**INFORMATION PROVIDED**.
__________
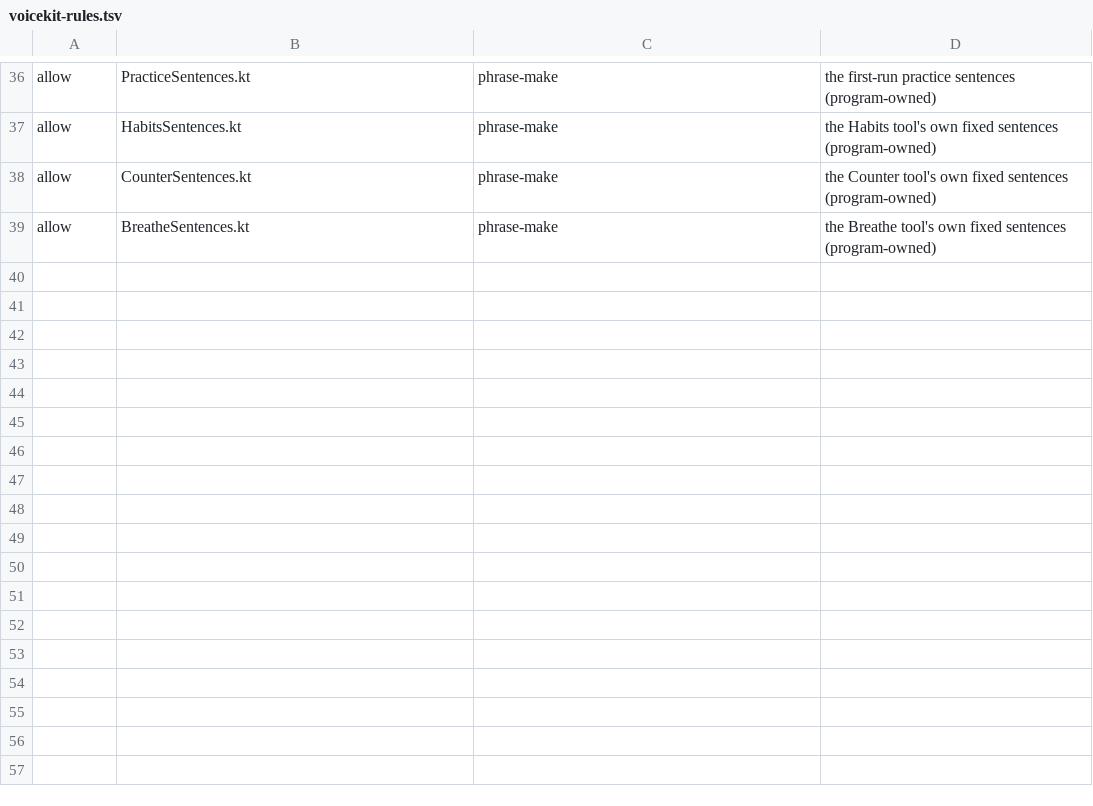
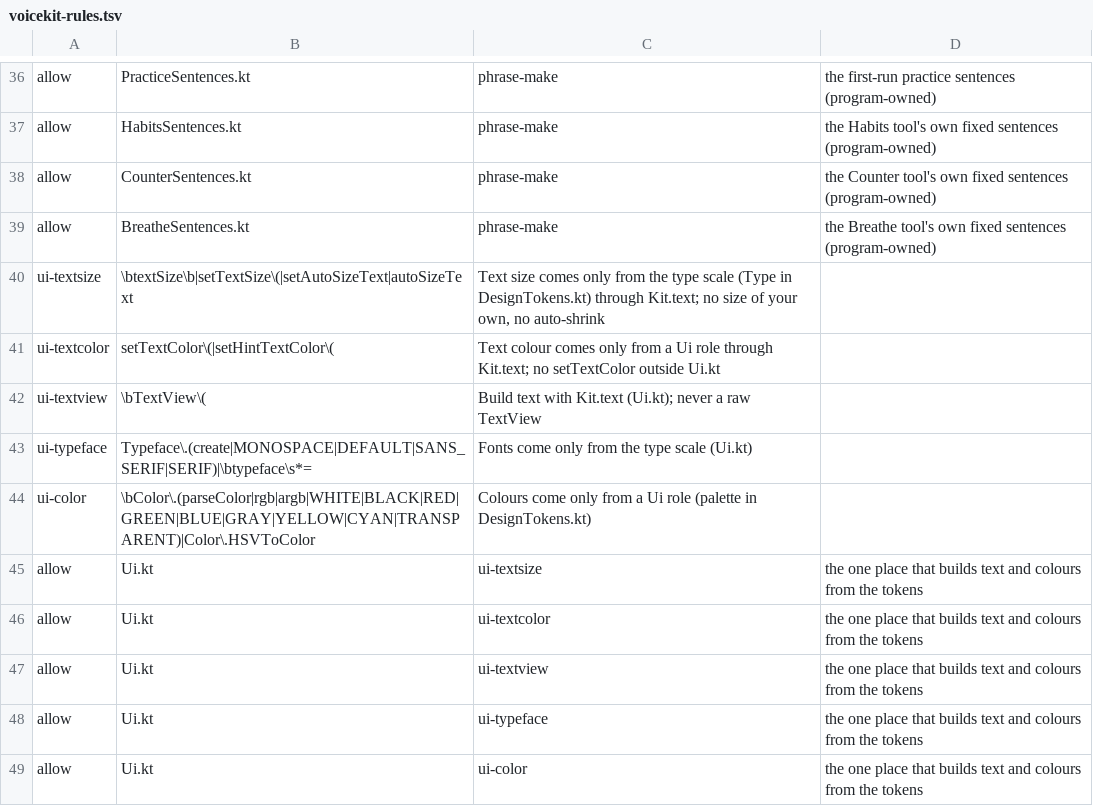
Before and after one commit to IFAKA/invisible-os, a TSV file: app/voicekit-rules.tsv, drawn as a sheet; only a part is shown, gaps mark what is left out; the diff names each change by its address in the sheet, - before the commit and + after, or states it on an @@ line.

Commit message:
Enforce the design system: build fails on text size, text colour, raw TextView, Typeface or Color calls outside Ui.kt; token and contrast tests; DESIGN.md

```diff
--- a/app/voicekit-rules.tsv
+++ b/app/voicekit-rules.tsv
+row 40: ui-textsize | \btextSize\b|setTextSize\(|setAutoSizeText|autoSizeText | Text size comes only from the type scale (Type in DesignTokens.kt) through Kit.text; no size of your own, no auto-shrink
+row 41: ui-textcolor | setTextColor\(|setHintTextColor\( | Text colour comes only from a Ui role through Kit.text; no setTextColor outside Ui.kt
+row 42: ui-textview | \bTextView\( | Build text with Kit.text (Ui.kt); never a raw TextView
+row 43: ui-typeface | Typeface\.(create|MONOSPACE|DEFAULT|SANS_SERIF|SERIF)|\btypeface\s*= | Fonts come only from the type scale (Ui.kt)
+row 44: ui-color | \bColor\.(parseColor|rgb|argb|WHITE|BLACK|RED|GREEN|BLUE|GRAY|YELLOW|CYAN|TRANSPARENT)|Color\.HSVToColor | Colours come only from a Ui role (palette in DesignTokens.kt)
+row 45: allow | Ui.kt | ui-textsize | the one place that builds text and colours from the tokens
+row 46: allow | Ui.kt | ui-textcolor | the one place that builds text and colours from the tokens
+row 47: allow | Ui.kt | ui-textview | the one place that builds text and colours from the tokens
+row 48: allow | Ui.kt | ui-typeface | the one place that builds text and colours from the tokens
+row 49: allow | Ui.kt | ui-color | the one place that builds text and colours from the tokens
```
Also changed, not shown: 4 other files.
__________
**EXERCISE DIRECTIONS**.
Check each line of the listing for the word "voicekit". Report how many lines have it, and nothing more.

**WRITTEN SOLUTION**.
3